ACTION ITEM - When you find the word "from" in a line of the entries, please copy the whole line.

DATA FOR THIS TASK -
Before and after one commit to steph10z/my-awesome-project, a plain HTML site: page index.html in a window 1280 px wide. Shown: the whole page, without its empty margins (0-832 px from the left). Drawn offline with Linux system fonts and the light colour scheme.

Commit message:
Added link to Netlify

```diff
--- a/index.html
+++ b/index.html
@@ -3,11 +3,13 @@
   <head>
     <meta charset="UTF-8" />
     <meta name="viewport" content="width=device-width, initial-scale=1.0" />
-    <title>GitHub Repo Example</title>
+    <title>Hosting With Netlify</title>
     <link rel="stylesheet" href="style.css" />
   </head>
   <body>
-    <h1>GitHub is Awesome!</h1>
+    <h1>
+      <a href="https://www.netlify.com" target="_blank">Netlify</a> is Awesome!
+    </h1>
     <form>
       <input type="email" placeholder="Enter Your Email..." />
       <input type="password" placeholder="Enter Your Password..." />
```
* * *
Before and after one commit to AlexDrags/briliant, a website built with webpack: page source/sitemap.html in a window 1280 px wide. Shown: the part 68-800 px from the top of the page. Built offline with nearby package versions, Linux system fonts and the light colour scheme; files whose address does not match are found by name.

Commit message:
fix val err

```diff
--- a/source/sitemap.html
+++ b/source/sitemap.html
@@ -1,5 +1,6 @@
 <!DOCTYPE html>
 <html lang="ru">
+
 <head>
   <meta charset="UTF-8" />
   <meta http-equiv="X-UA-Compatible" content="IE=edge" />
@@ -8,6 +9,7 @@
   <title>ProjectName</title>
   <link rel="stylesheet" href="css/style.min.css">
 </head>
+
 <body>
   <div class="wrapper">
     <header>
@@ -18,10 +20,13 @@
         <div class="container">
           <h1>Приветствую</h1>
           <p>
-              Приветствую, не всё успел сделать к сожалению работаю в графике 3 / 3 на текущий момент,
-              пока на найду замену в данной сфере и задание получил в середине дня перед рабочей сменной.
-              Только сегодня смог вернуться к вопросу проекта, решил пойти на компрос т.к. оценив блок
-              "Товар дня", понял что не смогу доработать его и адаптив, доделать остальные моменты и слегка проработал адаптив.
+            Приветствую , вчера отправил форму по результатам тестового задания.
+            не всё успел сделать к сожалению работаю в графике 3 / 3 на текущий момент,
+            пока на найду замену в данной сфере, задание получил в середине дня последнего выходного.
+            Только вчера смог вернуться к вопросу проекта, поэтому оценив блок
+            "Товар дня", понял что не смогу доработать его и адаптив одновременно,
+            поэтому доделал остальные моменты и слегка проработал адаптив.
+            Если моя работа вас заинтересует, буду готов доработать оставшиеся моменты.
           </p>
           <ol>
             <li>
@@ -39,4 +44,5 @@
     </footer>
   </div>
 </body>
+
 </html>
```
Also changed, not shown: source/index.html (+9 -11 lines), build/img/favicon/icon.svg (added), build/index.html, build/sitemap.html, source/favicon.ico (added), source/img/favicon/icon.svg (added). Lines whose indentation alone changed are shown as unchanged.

TASK OUTPUT -
Before and after one commit to steph10z/my-awesome-project, a plain HTML site: page index.html in a window 1280 px wide. Shown: the whole page, without its empty margins (0-832 px from the left). Drawn offline with Linux system fonts and the light colour scheme.
Before and after one commit to AlexDrags/briliant, a website built with webpack: page source/sitemap.html in a window 1280 px wide. Shown: the part 68-800 px from the top of the page. Built offline with nearby package versions, Linux system fonts and the light colour scheme; files whose address does not match are found by name.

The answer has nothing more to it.